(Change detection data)
[Start of section]
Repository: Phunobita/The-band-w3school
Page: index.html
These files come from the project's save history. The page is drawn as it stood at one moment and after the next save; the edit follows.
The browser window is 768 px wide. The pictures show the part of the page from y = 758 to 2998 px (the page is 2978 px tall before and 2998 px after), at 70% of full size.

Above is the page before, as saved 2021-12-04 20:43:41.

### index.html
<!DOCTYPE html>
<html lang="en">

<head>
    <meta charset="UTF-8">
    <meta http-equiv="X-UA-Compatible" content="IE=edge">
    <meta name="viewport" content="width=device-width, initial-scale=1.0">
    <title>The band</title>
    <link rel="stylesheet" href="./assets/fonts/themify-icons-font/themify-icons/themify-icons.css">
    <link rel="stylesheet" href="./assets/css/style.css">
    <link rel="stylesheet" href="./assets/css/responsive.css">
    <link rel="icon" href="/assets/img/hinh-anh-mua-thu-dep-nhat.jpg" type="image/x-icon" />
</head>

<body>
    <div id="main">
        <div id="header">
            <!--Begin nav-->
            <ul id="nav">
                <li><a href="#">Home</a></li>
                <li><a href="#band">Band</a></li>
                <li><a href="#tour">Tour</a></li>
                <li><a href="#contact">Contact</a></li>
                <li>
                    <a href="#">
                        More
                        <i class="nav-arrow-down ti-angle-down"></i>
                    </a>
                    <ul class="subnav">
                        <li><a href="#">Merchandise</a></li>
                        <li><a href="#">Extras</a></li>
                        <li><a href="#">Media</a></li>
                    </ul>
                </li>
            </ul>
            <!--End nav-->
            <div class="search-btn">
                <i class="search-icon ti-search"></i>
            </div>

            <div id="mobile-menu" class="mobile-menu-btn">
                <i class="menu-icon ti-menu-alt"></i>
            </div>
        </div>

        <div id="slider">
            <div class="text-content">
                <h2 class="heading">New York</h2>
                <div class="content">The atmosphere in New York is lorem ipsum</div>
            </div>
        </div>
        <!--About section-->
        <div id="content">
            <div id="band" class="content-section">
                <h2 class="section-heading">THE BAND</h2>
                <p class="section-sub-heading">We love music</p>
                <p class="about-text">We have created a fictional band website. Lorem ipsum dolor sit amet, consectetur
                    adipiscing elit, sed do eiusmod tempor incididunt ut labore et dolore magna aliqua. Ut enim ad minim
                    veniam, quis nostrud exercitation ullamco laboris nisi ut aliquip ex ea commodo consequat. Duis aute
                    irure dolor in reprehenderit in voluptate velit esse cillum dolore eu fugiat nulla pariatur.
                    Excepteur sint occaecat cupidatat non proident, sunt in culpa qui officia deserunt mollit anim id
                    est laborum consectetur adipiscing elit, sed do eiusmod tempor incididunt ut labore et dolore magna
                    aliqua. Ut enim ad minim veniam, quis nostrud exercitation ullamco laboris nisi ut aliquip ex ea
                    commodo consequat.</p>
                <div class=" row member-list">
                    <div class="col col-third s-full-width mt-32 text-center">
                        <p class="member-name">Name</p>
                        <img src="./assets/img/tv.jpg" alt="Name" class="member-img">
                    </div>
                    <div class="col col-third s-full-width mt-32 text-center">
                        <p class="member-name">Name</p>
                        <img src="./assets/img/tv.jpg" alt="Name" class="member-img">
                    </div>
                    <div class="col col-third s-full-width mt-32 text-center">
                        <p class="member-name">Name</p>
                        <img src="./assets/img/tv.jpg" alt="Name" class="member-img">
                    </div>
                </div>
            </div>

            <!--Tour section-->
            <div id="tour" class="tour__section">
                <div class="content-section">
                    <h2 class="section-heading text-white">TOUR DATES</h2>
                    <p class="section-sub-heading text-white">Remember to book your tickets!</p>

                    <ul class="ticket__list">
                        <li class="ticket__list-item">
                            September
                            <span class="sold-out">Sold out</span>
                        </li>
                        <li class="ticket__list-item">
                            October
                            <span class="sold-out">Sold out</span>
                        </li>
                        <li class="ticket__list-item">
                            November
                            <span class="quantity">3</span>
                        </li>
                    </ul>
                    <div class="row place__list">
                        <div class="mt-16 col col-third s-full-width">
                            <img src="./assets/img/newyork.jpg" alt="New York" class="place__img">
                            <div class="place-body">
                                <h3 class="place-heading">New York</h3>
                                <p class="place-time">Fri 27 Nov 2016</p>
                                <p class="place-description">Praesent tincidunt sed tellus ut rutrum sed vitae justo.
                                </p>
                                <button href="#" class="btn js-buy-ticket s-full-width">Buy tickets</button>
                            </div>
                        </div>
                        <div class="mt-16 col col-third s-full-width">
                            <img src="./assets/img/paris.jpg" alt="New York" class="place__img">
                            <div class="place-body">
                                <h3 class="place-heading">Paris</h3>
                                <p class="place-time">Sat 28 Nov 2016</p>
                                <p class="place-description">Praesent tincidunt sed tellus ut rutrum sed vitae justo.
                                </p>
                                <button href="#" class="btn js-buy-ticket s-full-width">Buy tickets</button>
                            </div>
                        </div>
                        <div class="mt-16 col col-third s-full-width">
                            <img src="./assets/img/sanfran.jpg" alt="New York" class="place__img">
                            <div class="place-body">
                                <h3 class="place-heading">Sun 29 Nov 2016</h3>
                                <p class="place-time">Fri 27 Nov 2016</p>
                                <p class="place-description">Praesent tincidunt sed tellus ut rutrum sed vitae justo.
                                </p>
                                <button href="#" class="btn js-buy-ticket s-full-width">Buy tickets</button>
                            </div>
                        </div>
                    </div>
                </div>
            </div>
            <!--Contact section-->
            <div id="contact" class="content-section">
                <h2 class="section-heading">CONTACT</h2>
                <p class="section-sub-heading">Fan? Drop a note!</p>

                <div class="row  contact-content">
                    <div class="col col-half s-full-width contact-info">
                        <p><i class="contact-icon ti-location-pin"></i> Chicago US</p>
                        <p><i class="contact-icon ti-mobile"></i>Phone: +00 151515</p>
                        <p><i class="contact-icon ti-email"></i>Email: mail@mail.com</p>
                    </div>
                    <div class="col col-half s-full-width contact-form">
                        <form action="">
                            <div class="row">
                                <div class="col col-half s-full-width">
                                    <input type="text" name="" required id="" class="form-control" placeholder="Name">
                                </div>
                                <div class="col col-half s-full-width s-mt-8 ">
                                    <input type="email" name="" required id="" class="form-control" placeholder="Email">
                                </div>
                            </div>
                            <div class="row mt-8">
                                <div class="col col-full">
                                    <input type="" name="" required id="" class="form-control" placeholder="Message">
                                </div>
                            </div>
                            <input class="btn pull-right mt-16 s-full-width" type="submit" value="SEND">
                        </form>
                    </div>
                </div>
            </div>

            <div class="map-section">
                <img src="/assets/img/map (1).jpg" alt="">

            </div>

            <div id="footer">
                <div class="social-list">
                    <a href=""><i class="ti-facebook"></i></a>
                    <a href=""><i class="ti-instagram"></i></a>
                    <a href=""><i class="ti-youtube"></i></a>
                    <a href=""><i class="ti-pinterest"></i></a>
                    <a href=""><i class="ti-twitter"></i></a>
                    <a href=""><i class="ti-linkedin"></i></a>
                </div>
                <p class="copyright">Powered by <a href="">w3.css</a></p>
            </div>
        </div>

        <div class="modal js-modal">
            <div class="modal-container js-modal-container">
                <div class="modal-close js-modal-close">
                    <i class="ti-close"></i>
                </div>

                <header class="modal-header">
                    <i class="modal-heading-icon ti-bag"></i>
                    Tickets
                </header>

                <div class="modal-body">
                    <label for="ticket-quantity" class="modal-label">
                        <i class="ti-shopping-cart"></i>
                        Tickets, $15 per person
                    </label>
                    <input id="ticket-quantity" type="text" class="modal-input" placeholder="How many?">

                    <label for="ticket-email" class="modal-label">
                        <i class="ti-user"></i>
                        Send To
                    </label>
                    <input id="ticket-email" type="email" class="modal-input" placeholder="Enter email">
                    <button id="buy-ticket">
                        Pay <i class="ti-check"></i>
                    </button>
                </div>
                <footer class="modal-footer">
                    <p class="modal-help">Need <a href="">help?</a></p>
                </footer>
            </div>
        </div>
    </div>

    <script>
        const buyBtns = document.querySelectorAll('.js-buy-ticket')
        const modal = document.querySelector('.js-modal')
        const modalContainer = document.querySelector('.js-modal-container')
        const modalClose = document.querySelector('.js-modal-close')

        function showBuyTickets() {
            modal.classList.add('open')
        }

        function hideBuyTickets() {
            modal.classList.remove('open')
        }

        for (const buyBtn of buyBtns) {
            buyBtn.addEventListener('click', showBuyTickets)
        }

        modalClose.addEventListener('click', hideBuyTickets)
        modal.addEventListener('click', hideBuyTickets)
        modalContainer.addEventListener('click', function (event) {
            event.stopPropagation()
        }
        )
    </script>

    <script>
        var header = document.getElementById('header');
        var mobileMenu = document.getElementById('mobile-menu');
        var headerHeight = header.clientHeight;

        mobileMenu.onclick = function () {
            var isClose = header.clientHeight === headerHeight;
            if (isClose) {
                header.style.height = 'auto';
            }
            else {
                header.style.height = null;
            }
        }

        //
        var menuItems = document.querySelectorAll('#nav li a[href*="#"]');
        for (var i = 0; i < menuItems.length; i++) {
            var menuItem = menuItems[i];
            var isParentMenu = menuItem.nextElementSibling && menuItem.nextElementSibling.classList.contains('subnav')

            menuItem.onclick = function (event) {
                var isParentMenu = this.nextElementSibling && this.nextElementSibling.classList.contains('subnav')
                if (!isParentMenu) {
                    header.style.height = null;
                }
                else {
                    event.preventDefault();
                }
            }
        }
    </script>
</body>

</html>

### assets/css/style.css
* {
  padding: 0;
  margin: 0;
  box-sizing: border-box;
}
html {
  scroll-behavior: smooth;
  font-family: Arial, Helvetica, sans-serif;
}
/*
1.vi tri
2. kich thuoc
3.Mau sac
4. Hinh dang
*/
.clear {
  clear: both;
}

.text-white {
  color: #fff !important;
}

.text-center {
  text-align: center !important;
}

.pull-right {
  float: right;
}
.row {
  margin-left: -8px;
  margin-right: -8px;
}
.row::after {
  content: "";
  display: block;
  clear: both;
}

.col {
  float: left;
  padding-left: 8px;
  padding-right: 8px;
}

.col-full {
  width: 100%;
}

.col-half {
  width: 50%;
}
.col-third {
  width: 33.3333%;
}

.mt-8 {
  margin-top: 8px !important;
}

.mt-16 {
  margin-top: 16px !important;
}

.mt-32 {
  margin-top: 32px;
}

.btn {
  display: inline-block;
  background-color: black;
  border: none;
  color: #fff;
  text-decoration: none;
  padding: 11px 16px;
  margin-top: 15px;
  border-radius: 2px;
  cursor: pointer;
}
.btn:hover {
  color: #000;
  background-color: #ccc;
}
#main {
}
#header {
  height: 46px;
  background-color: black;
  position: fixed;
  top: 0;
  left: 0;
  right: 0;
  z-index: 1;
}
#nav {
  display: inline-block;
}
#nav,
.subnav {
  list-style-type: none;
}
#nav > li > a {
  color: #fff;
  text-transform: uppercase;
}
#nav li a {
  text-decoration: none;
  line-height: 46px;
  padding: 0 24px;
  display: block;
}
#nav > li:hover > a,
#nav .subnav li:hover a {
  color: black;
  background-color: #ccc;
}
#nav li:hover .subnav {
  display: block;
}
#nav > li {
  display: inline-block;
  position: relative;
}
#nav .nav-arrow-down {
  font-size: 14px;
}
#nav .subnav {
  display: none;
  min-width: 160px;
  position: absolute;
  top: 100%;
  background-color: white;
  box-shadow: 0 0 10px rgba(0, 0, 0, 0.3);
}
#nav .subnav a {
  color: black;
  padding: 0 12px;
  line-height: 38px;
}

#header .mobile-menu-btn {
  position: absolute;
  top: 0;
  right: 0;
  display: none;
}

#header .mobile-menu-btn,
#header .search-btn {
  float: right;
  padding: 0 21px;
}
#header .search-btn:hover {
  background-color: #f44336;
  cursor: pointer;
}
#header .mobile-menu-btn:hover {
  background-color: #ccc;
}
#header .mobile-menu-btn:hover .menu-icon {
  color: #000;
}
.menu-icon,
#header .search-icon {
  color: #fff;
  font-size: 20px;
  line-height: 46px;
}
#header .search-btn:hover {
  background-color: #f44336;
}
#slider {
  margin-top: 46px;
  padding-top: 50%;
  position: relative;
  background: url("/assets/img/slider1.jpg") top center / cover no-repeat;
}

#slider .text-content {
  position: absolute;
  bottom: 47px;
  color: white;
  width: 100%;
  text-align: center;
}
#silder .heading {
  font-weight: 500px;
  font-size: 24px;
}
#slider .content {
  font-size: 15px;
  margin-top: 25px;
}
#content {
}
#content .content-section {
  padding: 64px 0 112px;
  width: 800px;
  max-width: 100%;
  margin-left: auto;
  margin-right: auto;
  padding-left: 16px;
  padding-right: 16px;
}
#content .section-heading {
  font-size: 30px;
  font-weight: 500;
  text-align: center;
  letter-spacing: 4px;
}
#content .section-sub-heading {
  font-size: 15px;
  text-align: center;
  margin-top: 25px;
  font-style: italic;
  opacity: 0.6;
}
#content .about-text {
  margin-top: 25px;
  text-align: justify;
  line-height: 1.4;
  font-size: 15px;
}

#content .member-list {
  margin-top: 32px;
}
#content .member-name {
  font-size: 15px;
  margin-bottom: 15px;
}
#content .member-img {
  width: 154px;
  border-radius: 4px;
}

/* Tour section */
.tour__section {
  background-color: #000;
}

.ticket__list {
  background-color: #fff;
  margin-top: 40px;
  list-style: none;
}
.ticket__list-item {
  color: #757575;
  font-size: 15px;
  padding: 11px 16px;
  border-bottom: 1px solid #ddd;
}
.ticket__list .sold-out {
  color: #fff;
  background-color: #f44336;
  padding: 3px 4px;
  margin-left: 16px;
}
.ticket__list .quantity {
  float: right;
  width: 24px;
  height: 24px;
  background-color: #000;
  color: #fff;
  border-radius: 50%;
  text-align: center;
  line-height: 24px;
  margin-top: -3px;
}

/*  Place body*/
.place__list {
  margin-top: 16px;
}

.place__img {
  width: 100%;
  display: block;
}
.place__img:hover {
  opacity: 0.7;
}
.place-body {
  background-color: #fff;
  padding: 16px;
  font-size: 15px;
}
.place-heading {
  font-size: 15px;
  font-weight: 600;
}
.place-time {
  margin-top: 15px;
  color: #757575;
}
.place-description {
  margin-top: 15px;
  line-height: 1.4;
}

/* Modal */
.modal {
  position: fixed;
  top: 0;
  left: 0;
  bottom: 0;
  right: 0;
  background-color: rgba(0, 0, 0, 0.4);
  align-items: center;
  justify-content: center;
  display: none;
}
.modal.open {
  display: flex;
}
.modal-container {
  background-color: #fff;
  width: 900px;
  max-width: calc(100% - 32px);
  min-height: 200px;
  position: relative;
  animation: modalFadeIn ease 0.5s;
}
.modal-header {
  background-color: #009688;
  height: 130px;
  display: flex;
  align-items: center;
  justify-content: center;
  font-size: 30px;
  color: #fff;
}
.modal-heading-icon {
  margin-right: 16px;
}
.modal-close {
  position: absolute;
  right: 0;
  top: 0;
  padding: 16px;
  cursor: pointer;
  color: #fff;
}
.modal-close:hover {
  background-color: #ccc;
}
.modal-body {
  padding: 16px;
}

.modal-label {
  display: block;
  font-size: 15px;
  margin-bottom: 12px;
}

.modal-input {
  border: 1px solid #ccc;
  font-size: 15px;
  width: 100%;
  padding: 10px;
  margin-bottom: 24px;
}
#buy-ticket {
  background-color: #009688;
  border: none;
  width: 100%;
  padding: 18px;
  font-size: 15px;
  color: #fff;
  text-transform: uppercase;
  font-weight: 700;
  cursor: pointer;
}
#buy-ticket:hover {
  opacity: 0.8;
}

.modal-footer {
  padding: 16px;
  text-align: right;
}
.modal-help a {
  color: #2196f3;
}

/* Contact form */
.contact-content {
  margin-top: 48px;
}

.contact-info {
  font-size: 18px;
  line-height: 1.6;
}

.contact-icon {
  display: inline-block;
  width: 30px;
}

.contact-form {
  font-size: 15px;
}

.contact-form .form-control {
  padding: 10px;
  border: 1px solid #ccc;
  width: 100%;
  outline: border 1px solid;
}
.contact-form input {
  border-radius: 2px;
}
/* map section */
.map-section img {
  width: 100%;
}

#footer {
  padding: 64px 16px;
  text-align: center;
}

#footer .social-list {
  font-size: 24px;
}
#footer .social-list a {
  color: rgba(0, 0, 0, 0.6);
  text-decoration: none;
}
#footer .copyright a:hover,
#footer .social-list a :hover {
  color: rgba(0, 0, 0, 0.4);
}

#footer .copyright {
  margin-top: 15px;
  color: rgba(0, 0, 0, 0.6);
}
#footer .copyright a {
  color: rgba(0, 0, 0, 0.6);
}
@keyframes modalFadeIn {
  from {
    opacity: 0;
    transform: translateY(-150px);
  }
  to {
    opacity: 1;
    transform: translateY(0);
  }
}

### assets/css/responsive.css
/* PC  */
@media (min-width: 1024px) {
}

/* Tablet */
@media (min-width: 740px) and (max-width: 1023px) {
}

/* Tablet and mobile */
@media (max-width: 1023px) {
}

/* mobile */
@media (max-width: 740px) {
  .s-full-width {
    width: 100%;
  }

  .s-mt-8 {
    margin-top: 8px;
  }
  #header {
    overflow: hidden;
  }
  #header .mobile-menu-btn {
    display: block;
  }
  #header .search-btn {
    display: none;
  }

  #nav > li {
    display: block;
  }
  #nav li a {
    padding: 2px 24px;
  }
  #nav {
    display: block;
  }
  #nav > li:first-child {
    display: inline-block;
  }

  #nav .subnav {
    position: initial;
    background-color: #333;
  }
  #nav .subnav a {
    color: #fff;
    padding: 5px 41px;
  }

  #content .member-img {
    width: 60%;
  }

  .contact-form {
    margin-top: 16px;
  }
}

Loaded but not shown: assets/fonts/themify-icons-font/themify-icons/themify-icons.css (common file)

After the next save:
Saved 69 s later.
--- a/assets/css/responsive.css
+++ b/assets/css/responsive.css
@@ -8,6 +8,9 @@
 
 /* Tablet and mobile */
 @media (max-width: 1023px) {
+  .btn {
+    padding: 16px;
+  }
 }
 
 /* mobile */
[End of section]
Exercise instructions
Write out every line of the data that holds the word "consequat".

Output of the task
                    veniam, quis nostrud exercitation ullamco laboris nisi ut aliquip ex ea commodo consequat. Duis aute
                    commodo consequat.</p>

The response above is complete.